Zen philosophy and Zen practice has a very synergistic relationship with hypnosis. In the traditions of Zen we hear about “Zen Mind” and in hypnotherapy the attention is always led back to the mind. No matter what path we take in life, in the end, we simply all want to be at peace. Some spend ten years in a Zen monastery to work to attain this and others simply enjoy relaxing into the hypnotic state or using hypnotherapy to clear the blocks to their awareness of peace. The real question then might be, “What is the difference between a Zen master and someone who has simply gone through intensive hypnotherapy?”
Zen practice originates out of the meditation traditions in India where it is still to this day known as Dhyan. When the practice migrated over to China it became known as Chan. When it eventually found its way to Japan it became known as Zen. Those who were drawn to this path appreciated the simplicity of the practice where much of the extras of religion and philosophy were stripped away into the beauty of just sitting, just walking, just eating and just being.
In the end, in Soto Zen, there is simply a state known as Shinkintaza, which means “just sitting.” To a beginner this may seem rather easy, yet once Zen practice begins we realize that we cannot just sit; rather we end up worrying, planning, and having to sit face-to-face with our very own selves, which many find to be very unpleasant indeed. This is where we discover that we do not have “Zen Mind” but rather that we have a rather neurotic mind.
A Zen master would simply be someone who has worked through this inner turmoil to finally be at a state of peace. In this peace there is an awakening to who we truly are. The goal of enlightenment simply becomes to discover who we already are and where we have always been. For many this become a rigorous path of 10, 20 or even 30 years of intense spiritual practice.
In hypnotherapy we are acutely aware of something called our subconscious mind. This is our emotional mind and therefore is very much connected to the proverbial heart. In this model the subconscious is the root of the conscious – or the heart is the root of the mind. Therefore whatever the heart feels the mind will talk about. The mind will talk and talk to try to find a way for the heart to feel better.

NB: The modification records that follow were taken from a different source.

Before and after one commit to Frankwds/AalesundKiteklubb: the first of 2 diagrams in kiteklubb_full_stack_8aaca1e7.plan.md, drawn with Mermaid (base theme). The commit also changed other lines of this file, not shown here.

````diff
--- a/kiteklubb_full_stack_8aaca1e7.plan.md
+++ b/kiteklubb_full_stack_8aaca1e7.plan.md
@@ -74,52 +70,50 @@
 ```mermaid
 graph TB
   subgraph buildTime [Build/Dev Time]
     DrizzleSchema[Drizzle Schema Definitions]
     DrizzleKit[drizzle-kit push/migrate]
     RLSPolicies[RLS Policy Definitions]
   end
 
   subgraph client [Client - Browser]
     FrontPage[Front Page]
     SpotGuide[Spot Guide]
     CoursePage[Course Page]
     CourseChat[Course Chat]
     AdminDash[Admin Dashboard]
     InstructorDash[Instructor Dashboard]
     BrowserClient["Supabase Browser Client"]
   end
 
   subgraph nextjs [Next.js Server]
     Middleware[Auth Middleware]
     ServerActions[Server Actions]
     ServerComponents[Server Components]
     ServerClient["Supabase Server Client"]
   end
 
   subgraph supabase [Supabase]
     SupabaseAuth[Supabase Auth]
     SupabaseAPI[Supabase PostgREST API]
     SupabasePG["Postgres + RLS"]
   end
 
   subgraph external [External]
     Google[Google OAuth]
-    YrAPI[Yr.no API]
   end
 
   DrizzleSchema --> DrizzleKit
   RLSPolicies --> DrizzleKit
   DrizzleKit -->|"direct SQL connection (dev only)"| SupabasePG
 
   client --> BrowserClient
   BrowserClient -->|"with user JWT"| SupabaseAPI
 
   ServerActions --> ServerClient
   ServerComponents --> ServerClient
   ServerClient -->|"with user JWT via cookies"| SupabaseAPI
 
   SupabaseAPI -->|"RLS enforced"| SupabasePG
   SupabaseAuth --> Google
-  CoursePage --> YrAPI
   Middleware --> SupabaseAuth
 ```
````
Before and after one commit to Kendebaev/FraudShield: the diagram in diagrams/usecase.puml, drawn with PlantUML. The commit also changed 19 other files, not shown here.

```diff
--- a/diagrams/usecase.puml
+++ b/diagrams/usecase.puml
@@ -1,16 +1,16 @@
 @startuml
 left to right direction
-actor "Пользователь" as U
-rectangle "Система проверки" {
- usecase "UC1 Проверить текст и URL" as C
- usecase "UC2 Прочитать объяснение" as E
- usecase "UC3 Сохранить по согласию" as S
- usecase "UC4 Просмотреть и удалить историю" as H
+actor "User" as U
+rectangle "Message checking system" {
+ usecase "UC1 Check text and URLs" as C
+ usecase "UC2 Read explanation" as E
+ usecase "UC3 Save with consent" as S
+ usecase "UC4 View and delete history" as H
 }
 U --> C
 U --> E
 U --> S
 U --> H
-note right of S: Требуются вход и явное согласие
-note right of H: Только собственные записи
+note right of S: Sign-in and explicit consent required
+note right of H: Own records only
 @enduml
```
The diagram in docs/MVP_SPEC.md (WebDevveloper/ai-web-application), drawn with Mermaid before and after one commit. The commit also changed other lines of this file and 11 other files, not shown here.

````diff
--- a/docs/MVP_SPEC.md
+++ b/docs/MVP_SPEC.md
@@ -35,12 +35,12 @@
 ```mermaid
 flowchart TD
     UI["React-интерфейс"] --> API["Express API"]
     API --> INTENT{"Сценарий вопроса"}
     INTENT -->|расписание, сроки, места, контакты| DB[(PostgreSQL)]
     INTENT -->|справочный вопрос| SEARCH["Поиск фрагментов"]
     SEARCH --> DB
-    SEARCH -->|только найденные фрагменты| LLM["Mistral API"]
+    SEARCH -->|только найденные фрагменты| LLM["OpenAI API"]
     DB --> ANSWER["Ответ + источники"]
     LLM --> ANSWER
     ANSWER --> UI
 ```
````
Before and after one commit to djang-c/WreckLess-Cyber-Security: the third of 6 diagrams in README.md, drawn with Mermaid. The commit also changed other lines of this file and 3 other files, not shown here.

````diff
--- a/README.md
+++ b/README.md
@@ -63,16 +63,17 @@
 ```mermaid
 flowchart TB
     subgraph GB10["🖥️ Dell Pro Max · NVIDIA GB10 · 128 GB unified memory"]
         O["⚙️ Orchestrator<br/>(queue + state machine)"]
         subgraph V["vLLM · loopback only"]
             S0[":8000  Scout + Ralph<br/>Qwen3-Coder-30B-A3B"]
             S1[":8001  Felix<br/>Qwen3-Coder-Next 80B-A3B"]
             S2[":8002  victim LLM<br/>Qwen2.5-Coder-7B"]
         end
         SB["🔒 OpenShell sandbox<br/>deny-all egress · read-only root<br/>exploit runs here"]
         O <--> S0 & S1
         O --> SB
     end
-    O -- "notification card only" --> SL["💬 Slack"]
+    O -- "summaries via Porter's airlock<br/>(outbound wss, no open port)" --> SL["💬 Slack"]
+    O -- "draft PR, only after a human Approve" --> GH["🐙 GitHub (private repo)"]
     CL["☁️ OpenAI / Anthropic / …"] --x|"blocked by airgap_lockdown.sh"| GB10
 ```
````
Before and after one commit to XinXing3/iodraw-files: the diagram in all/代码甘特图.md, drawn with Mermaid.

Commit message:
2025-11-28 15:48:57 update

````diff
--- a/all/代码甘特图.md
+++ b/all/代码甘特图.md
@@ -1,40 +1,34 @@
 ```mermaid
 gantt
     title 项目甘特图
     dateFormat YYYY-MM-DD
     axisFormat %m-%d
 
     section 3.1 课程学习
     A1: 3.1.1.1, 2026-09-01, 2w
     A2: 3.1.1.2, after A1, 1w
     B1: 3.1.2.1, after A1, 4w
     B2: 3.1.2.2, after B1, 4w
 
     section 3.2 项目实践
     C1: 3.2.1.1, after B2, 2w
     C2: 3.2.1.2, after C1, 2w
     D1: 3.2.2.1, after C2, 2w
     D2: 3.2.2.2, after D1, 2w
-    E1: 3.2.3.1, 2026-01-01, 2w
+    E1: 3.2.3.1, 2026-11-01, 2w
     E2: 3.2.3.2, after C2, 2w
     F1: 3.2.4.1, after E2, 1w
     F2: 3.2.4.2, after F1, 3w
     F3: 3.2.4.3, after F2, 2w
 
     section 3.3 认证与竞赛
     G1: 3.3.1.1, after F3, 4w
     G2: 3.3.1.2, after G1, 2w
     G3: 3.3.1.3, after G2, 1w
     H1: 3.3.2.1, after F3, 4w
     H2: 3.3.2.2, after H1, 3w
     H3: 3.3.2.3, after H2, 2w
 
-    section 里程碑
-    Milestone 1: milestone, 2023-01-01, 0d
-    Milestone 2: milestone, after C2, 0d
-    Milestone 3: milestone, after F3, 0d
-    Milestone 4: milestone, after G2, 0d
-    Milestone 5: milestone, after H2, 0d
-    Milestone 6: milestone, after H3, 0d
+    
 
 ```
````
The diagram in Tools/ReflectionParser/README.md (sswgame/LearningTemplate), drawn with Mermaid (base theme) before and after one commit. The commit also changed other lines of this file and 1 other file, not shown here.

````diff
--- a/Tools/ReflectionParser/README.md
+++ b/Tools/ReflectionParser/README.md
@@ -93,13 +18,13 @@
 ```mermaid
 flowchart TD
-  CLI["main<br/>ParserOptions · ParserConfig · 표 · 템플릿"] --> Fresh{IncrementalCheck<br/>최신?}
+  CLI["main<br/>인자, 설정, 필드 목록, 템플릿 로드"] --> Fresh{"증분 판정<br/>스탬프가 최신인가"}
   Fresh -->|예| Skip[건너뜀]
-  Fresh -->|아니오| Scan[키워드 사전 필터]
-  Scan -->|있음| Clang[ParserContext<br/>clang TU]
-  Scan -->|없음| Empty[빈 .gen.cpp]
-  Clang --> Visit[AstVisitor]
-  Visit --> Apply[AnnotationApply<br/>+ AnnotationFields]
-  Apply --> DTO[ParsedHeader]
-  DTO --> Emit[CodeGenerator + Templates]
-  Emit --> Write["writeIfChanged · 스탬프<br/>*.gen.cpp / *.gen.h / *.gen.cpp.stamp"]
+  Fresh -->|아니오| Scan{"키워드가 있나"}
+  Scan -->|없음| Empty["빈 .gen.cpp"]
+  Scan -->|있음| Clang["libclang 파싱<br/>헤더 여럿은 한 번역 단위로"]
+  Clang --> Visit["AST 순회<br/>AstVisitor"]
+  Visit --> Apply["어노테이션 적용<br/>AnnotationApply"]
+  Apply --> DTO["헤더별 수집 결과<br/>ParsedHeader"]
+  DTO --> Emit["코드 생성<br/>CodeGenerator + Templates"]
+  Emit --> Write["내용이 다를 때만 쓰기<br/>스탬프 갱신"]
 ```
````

Zen practice does indeed lead us there, yet when we combine a simple daily sitting practice (known as Zazen) with the powerful transformational nature of hypnotherapy, then we can transform our hearts and minds that much quicker. There are qualities developed in Zen practice that people using hypnosis do not develop and there are shifts that occur in hypnotherapy that Zen practitioners do not necessarily achieve. Join us this Monday Night at 7:00pm at www.tfioh.com where we explore this theme in detail and where class participants get to experience the peace that comes from meditation, hypnosis and a quiet and simple heart.